Fax: (301) 251-4911        
Website: http://rarediseases.info.nih.gov

March of Dimes Foundation
1275 Mamaroneck Avenue, White Plains, NY 10605
Phone: (914) 428-7100
Toll-Free: 888-MODIMES (663.4637)
Fax: (914) 428-8203
Email: askus@marchofdimes.com
Website: http://www.marchofdimes.org

National Heart, Lung, and Blood Institute (NHLBI)
6701 Rockledge Drive P.O. Box 30105 Bethesda, MD 20824-0105
Phone: (301) 592-8573
Fax: (301) 592-8563
Email: nhlbiinfo@nhlbi.nih.gov
Website: http://www.nhlbi.nih.gov

National Institute of Diabetes and Digestive and Kidney Disorders (NIDDK)
Office of Communications and Public Liaison
Building 31, Room 9A04 Center Drive, MSC 2560
Phone: (301) 496-3583
Fax: (410) 689-3998
Email: NDDIC@info.niddk.nih.gov
Website: http://www.niddk.nih.gov

References and Information Sources used for the Article:

http://www.ncbi.nlm.nih.gov/sites/GeneTests/lab/clinical_disease_id/319360 (accessed on 11/04/2013)

http://www.rarediseases.org/rare-disease-information/rare-diseases/byID/1154/viewAbstract (accessed on 11/04/2013)

Helpful Peer-Reviewed Medical Articles:

Gaudet, L. M., MacKenzie, J., & Smith, G. N. (2006). Fat-soluble vitamin deficiency in pregnancy: a case report and review of abetalipoproteinemia. J Obstet Gynaecol Can, 28(8), 716-719.

Hentati, F., El-Euch, G., Bouhlal, Y., & Amouri, R. (2012). Ataxia with vitamin E deficiency and abetalipoproteinemia. Handb Clin Neurol, 103, 295-305. doi: 10.1016/B978-0-444-51892-7.00018-8

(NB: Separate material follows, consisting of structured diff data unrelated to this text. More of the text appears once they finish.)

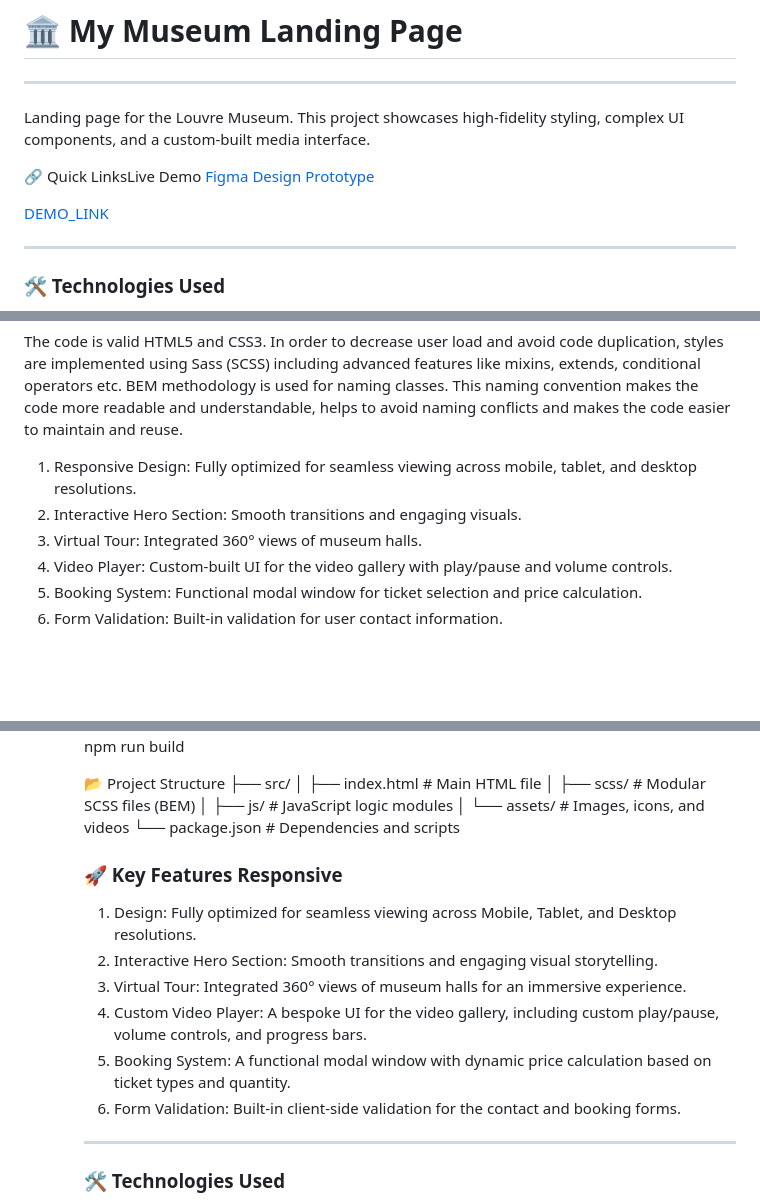
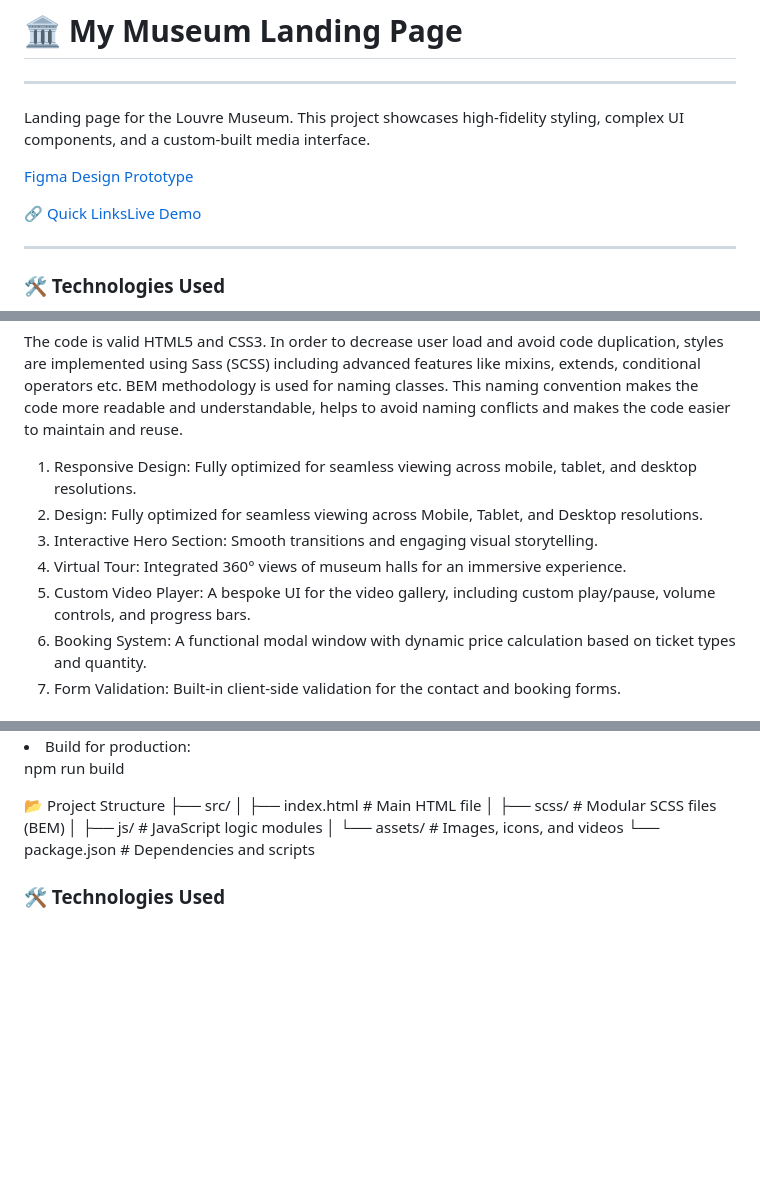
Before and after one commit to maximtsyrulnyk/Tsyrulnyk_Museum_Landing, a Markdown page: README.md, 3 parts joined by grey strips. Rendered like a GitHub page; blank space fills up the shorter version.

Commit message:
upd again

```diff
--- a/README.md
+++ b/README.md
@@ -3,10 +3,10 @@
 
 <p>Landing page for the Louvre Museum. This project showcases high-fidelity styling, complex UI components, and a custom-built media interface.</p>
 
-🔗 Quick LinksLive Demo [Figma Design Prototype](https://www.figma.com/design/cRBCqE06cDrY3s4jX7h3iY/%D0%9D%D0%90%D0%9C%D0%A3--Edit-?node-id=0-1&p=f)
+ [Figma Design Prototype](https://www.figma.com/design/cRBCqE06cDrY3s4jX7h3iY/%D0%9D%D0%90%D0%9C%D0%A3--Edit-?node-id=0-1&p=f)
 
 
-[DEMO_LINK](https://maximtsyrulnyk.github.io/Tsyrulnyk_Museum_Landing/)
+[🔗 Quick LinksLive Demo](https://maximtsyrulnyk.github.io/Tsyrulnyk_Museum_Landing/)
 <hr>
 
 ### 🛠 Technologies Used
@@ -27,10 +27,11 @@
 
 <ol>
 <li> Responsive Design: Fully optimized for seamless viewing across mobile, tablet, and desktop resolutions. </li>
-<li> Interactive Hero Section: Smooth transitions and engaging visuals. </li>
-<li> Virtual Tour: Integrated 360° views of museum halls. </li>
-<li> Video Player: Custom-built UI for the video gallery with play/pause and volume controls. </li>
-<li> Booking System: Functional modal window for ticket selection and price calculation.</li>
-<li> Form Validation: Built-in validation for user contact information. </li>
-<ol>
+<li> Design: Fully optimized for seamless viewing across Mobile, Tablet, and Desktop resolutions. </li>
+<li> Interactive Hero Section: Smooth transitions and engaging visual storytelling. </li>
+<li> Virtual Tour: Integrated 360° views of museum halls for an immersive experience. </li>
+<li> Custom Video Player: A bespoke UI for the video gallery, including custom play/pause, volume controls, and progress bars. </li>
+<li> Booking System: A functional modal window with dynamic price calculation based on ticket types and quantity. </li>
+<li> Form Validation: Built-in client-side validation for the contact and booking forms. </li>
+</ol>
 
@@ -56,17 +58,6 @@ Open Your Design in [Figma](https://www.figma.com/design/cRBCqE06cDrY3s4jX7h3iY/
 │   ├── js/               # JavaScript logic modules
 │   └── assets/           # Images, icons, and videos
 └── package.json          # Dependencies and scripts
-
-### 🚀 Key Features Responsive
-<ol>
-<li> Design: Fully optimized for seamless viewing across Mobile, Tablet, and Desktop resolutions. </li>
-<li> Interactive Hero Section: Smooth transitions and engaging visual storytelling. </li>
-<li> Virtual Tour: Integrated 360° views of museum halls for an immersive experience. </li>
-<li> Custom Video Player: A bespoke UI for the video gallery, including custom play/pause, volume controls, and progress bars. </li>
-<li> Booking System: A functional modal window with dynamic price calculation based on ticket types and quantity. </li>
-<li> Form Validation: Built-in client-side validation for the contact and booking forms. </li>
-</ol>
-<hr>
 
 ### 🛠 Technologies Used
 <ol>
```
Also changed, not shown: other parts of README.md (+1 -0 lines).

Ohashi, K. (2007). [Abetalipoproteinemia]. Nihon Rinsho, 65 Suppl 7, 588-591.

Shinawi, M., & Berant, M. (1999). [Abetalipoproteinemia]. Harefuah, 137(1-2), 35-38.

Zamel, R., Khan, R., Pollex, R. L., & Hegele, R. A. (2008). Abetalipoproteinemia: two case reports and literature review. Orphanet J Rare Dis, 3, 19. doi: 10.1186/1750-1172-3-19

Uslu, N., Gurakan, F., Yuce, A., Demir, H., & Tarugi, P. (2010). Abetalipoproteinemia in an infant with severe clinical phenotype and a novel mutation. Turk J Pediatr, 52(1), 73-7.

Ohashi, K., Ishibashi, S., Osuga, J. I., Tozawa, R. I., Harada, K., Yahagi, N., ... & Illingworth, D. R. (2000). Novel mutations in the microsomal triglyceride transfer protein gene causing abetalipoproteinemia. Journal of Lipid Research, 41(8), 1199-1204.

Welty, F. K. (2014). Hypobetalipoproteinemia and abetalipoproteinemia. Current opinion in lipidology, 25(3), 161.

Sani, M. N., Sabbaghian, M., Mahjoob, F., Cefalù, A. B., Averna, M. R., & Rezaei, N. (2011). Identification of a novel mutation of MTP gene in a patient with abetalipoproteinemia. Ann Hepatol, 10(2), 221-6.

Berriot-Varoqueaux, N., Aggerbeck, L. P., Samson-Bouma, M. E., & Wetterau, J. R. (2000). The role of the microsomal triglygeride transfer protein in abetalipoproteinemia. Annual review of nutrition, 20(1), 663-697.